(Data entries)
[Start of section]

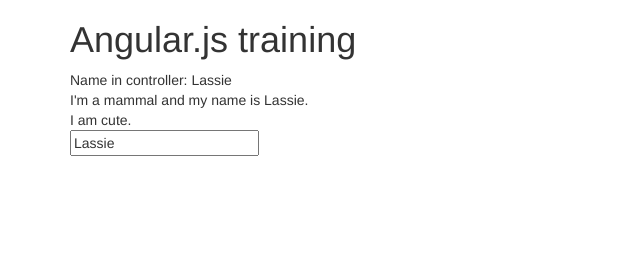
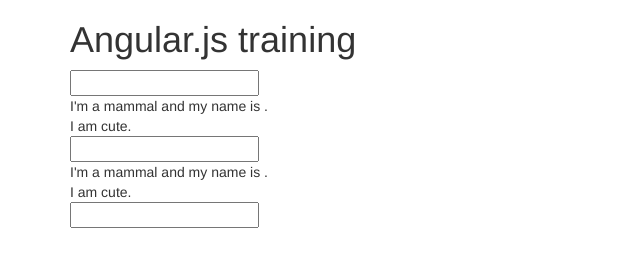
Before and after one commit to jbpros/fidelity-angularjs-training, a website: page public/index.html in a window 1280 px wide. Shown: the whole page, without its empty margins (0-640 px from the left). Drawn offline with nearby package versions, Linux system fonts and the light colour scheme.

Commit message:
Problem: not using a real model on the scope leads to scope inheritance issues

```diff
--- a/public/index.html
+++ b/public/index.html
@@ -15,8 +15,13 @@
       <h1>Angular.js training</h1>
 
       <div ng-app="app">
+        <input ng-model="name">
         <div ng-controller="MammalController">
-          <div>Name in controller: {{ name }}</div>
+          <mammal name="name">
+            <div>I am cute.</div>
+          </mammal>
+        </div>
+        <div ng-controller="MammalController">
           <mammal name="name">
             <div>I am cute.</div>
           </mammal>
--- a/public/scripts/app.js
+++ b/public/scripts/app.js
@@ -3,7 +3,6 @@
   var app = angular.module("app", []);
 
   app.controller("MammalController", function ($scope) {
-    $scope.name = 'Lassie'
   });
 
   app.directive("mammal", function() {
@@ -14,15 +13,7 @@
       },
       transclude: true,
       template: "<div>I'm a mammal and my name is {{ name }}.</div><div ng-transclude></div>" +
-        "<div><input ng-model='name'></div>",
-      link: function (scope, element, attributes) {
-        element.on("click", function () {
-          console.log("changing name!");
-          scope.$apply(function () {
-            scope.name = "Bob";
-          });
-        });
-      }
+        "<div><input ng-model='name'></div>"
     };
   });
 
```
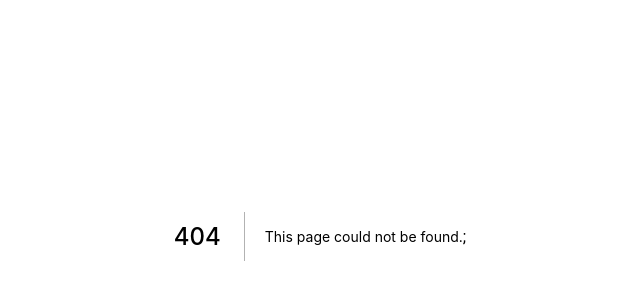
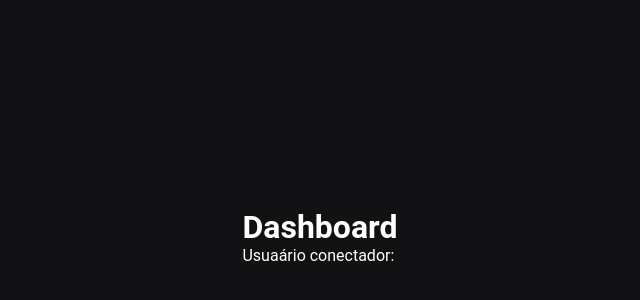
Before and after one commit to jucemar-dimon/next-typescript-login-nextauth, a Next.js app: page /dashboard in a window 1280 px wide. Before the commit this address had no page. Shown: the part 164-464 px from the top of the page, without its empty margins (320-960 px from the left). Built offline with nearby package versions, Linux system fonts and the light colour scheme.

Commit message:
Cria o contexto e a lógica de autenticação

```diff
--- a/src/contexts/AuthContext.tsx
+++ b/src/contexts/AuthContext.tsx
@@ -1,4 +1,6 @@
-import { createContext, ReactNode } from "react";
+import { createContext, ReactNode, useState } from "react";
+import Router from "next/router";
+import { api } from "../services/api";
 
 type SignInCredentials = {
   email: string;
@@ -7,6 +9,7 @@ type SignInCredentials = {
 
 type AuthContextData = {
   signIn(credential: SignInCredentials): Promise<void>;
+  user: User;
   isAuthenticated: boolean;
 };
 
@@ -14,17 +17,35 @@ type AuthProviderProps = {
   children: ReactNode;
 };
 
+type User = {
+  email: string;
+  permissions: string[];
+  roles: string[];
+};
+
 export const AuthContext = createContext({} as AuthContextData);
 
 export function AuthProvider({ children }: AuthProviderProps) {
-  const isAuthenticated = false;
+  const [user, setUser] = useState<User>();
+  const isAuthenticated = !!user;
 
   async function signIn({ email, password }: SignInCredentials) {
-    console.log("context", { email, password });
+    try {
+      const response = await api.post("sessions", {
+        email,
+        password,
+      });
+
+      const { token, refreshToken, permissions, roles } = response.data;
+      setUser({ email, permissions, roles });
+      Router.push("/dashboard");
+    } catch (error) {
+      console.log("Erro ao fazer login", error);
+    }
   }
 
   return (
-    <AuthContext.Provider value={{ signIn, isAuthenticated }}>
+    <AuthContext.Provider value={{ signIn, user, isAuthenticated }}>
       {children}
     </AuthContext.Provider>
   );
--- a/src/pages/_app.tsx
+++ b/src/pages/_app.tsx
@@ -5,7 +5,7 @@ import "../styles/global.scss";
 function MyApp({ Component, pageProps }: AppProps) {
   return (
     <AuthProvider>
-      <Component {...pageProps} />;
+      <Component {...pageProps} />
     </AuthProvider>
   );
 }
--- /dev/null
+++ b/src/pages/dashboard.tsx
@@ -0,0 +1,12 @@
+import { useContext } from "react";
+import { AuthContext } from "../contexts/AuthContext";
+
+export default function Dashboard() {
+  const { user } = useContext(AuthContext);
+  return (
+    <div>
+      <h1>Dashboard</h1>
+      <p>Usuaário conectador: {user?.email}</p>
+    </div>
+  );
+}
```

[End of section]

▶ **Task item**
Across all the records, find the lines containing the word "export" and reproduce each one.

▶ **Written solution**
 export const AuthContext = createContext({} as AuthContextData);
 export function AuthProvider({ children }: AuthProviderProps) {
+export default function Dashboard() {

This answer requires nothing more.